Journalism jobs: I've been in the journalism business for more than 11 years now. I've worked at four newspapers, each larger than the last. I've worked for passionate, intelligent, talented editors -- and others who were none of those. I've worked for three different newspaper companies. I've worked in two different states.
Keeping that in mind, there are only a handful of newspapers in this country that I just can't see ever working for. The Wenatchee World is probably the first one that comes to mind -- and for one primary reason: the bogus child-sex witch hunt that went on there in the mid-90s. Even after it became apparent that the prosecutions were deeply flawed, the newspaper had already swallowed the police theory hook, line and sinker. When the full extent of the falsehoods came to the fore, the paper blindly stuck to the story that had sold so many newspapers. As far as I know, no heads rolled at that publication, and I couldn't work in a place that had practiced such bad journalism and cared so little for the truth.

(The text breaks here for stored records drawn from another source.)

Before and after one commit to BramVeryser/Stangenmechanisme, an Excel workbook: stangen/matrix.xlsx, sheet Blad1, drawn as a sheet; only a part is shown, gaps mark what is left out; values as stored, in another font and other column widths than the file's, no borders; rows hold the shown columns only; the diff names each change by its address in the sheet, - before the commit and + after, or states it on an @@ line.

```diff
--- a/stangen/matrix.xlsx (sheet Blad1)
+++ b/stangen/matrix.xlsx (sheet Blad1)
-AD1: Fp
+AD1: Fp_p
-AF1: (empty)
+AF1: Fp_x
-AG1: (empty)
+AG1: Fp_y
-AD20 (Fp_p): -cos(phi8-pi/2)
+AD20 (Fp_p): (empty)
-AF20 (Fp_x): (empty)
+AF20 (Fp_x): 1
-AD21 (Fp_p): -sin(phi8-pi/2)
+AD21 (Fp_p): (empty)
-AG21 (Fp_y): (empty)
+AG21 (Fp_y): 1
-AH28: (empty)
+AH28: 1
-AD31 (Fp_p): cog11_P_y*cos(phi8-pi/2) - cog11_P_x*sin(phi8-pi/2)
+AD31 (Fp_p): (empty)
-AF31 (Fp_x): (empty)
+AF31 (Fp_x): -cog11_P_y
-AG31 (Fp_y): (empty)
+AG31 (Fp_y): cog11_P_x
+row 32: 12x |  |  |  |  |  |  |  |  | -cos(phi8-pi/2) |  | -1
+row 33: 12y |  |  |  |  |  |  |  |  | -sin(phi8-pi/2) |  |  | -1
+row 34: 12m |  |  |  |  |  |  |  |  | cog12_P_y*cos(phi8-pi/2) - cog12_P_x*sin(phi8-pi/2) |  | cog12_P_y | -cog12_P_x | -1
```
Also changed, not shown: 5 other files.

I don't think I could handle working for The Washington Times either. It's not that it does bad journalism, the defense reporting is first rate, and the political reporting isn't half-bad either. What makes the paper off-limits for me is the taint that the paper's owner, the Rev. Sun Myung Moon, puts on it. Moon may have nearly nothing to do with the product that appears on paper every day, but the taint is still there.
Up until a few years ago, that probably would've completed my list. Two newspapers out of thousands. But what's gone on the past few years at The New York Times has resulted in what was once considered America's best newspaper into that same category. I've been criticized for calling that publication a propaganda rag, but every day that the Times publishes, there is more and more evidence to support my contention. The Times does a lot of really good journalism, but its liberal bias seeps off of the editorial pages and into the news so regularly, that the paper should just come out and reject the objective reporting method being taught in journalism schools across the country.

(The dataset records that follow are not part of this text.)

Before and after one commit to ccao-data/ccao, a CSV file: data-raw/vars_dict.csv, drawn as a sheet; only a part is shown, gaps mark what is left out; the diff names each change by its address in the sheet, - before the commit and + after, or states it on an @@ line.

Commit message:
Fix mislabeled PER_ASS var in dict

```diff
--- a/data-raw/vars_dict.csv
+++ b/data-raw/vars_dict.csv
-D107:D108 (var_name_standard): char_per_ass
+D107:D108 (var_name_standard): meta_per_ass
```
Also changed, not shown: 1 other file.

The story that really turned me against the Times was the paper's hatchet job on the Swift Boat Veterans for Truth last year. For weeks, the Times ignored their very existence and the impact it was having on Sen. John Kerry's presidential campaign. Just when the silence reached deafening proportions, the paper ran a 100+ column inch story, complete with charts detailing the vast conspiracy behind the Swift Boat Vets. The Times smeared these men who had served their country through innuendo. It wasn't until the very end of the story -- somewhere around inch 120 -- that the Times bothered to report that at least one of the Swift Boat Vets charges, that Kerry had not spent Christmas in Cambodia in 1968, was true and that Kerry had disavowed that 35+ year old story. Of course, when deciding where to trim their story for an easier-to-handle abridged version for their news service subscribers, the truth of one of the Swift Boat Vets' charges was left on the cutting room floor.

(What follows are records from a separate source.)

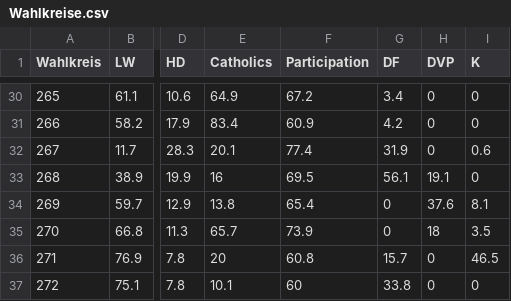
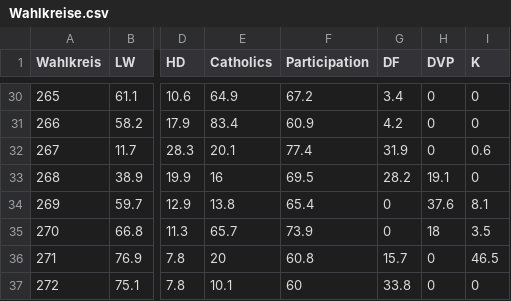
Before and after one commit to ploeckl/project_telephone, a CSV file: Data/Input/Wahlkreise.csv, drawn as a sheet; only a part is shown, gaps mark what is left out; the diff names each change by its address in the sheet, - before the commit and + after, or states it on an @@ line.

Commit message:
Data error correction

```diff
--- a/Data/Input/Wahlkreise.csv
+++ b/Data/Input/Wahlkreise.csv
-G33 (DF): 56.1
+G33 (DF): 28.2
```
Also changed, not shown: Data/Towns.csv.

The Times is a once-great newspaper and it would require a sea-change to return it to its former place of respect and admiration. The abandonment of a committment to truth (or at least accuracy) on the editorial pages, is a sign that this turnaround won't be happening anytime soon.
On a lighter note: If anyone from any other newspaper is interested in hiring me to write for their editorial pages, then drop me a line and we can talk.